Web document revisions
Start of Block

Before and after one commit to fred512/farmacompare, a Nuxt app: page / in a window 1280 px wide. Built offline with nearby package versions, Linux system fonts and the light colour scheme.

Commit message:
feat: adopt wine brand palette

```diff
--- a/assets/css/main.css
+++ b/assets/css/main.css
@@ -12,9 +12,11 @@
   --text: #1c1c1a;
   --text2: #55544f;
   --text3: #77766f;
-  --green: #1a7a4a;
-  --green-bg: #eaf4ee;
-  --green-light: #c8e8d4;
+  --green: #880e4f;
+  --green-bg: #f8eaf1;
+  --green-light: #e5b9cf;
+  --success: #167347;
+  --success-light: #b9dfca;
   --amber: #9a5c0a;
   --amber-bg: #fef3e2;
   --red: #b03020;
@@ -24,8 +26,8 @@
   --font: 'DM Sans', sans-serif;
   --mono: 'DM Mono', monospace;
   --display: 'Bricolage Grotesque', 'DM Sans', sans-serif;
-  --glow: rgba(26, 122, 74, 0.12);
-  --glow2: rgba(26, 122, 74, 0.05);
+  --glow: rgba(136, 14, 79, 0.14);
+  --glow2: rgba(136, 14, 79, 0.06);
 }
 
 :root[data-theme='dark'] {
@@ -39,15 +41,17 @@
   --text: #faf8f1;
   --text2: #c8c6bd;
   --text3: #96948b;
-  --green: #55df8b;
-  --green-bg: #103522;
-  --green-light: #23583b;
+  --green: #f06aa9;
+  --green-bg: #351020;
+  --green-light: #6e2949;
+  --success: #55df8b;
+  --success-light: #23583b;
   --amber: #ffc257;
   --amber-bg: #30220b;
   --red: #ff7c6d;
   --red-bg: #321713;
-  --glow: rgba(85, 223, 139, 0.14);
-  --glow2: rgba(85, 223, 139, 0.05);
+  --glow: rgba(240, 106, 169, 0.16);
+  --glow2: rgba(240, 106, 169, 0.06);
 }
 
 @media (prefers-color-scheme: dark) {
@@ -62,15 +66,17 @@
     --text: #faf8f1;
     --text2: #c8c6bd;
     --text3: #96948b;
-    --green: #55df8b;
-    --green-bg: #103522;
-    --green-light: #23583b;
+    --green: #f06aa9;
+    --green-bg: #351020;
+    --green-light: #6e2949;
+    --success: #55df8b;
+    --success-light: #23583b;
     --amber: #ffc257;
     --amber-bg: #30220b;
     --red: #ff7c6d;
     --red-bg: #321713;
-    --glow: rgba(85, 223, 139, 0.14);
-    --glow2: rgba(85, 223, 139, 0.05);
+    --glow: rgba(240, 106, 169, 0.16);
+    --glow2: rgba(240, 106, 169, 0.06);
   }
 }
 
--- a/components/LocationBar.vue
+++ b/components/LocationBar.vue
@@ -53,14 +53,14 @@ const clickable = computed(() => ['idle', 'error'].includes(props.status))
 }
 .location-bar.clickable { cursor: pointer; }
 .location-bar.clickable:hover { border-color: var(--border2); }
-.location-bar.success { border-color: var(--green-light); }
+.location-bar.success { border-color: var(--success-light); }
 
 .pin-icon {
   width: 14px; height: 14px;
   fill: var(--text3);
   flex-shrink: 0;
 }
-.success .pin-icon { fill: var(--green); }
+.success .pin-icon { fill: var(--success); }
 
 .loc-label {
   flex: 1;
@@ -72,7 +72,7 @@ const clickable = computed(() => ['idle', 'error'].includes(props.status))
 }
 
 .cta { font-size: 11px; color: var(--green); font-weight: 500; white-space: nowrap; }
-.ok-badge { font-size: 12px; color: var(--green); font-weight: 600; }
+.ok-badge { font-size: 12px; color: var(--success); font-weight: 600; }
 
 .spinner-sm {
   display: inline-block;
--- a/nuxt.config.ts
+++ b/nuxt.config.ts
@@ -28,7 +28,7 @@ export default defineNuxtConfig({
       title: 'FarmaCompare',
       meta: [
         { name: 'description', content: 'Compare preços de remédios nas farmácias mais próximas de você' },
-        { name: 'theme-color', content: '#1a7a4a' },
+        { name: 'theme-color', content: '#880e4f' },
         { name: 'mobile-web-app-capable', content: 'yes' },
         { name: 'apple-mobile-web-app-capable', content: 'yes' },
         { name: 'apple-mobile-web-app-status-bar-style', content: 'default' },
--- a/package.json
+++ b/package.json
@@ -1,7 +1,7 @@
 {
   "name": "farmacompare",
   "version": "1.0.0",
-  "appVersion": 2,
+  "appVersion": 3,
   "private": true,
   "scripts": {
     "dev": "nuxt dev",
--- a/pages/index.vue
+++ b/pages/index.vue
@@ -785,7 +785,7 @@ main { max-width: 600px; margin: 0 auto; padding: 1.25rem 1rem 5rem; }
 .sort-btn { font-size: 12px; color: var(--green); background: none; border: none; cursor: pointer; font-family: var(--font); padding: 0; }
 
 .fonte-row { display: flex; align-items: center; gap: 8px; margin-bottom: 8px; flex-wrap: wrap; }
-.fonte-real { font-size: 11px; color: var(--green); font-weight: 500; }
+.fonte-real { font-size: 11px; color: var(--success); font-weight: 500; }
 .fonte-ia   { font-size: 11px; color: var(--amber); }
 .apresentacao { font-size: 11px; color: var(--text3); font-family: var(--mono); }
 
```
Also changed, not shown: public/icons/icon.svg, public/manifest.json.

End of Block

How to complete this task: Lines with the word "icon": copy each one from the data above.

Task result:
 .pin-icon {
-.success .pin-icon { fill: var(--green); }
+.success .pin-icon { fill: var(--success); }
Also changed, not shown: public/icons/icon.svg, public/manifest.json.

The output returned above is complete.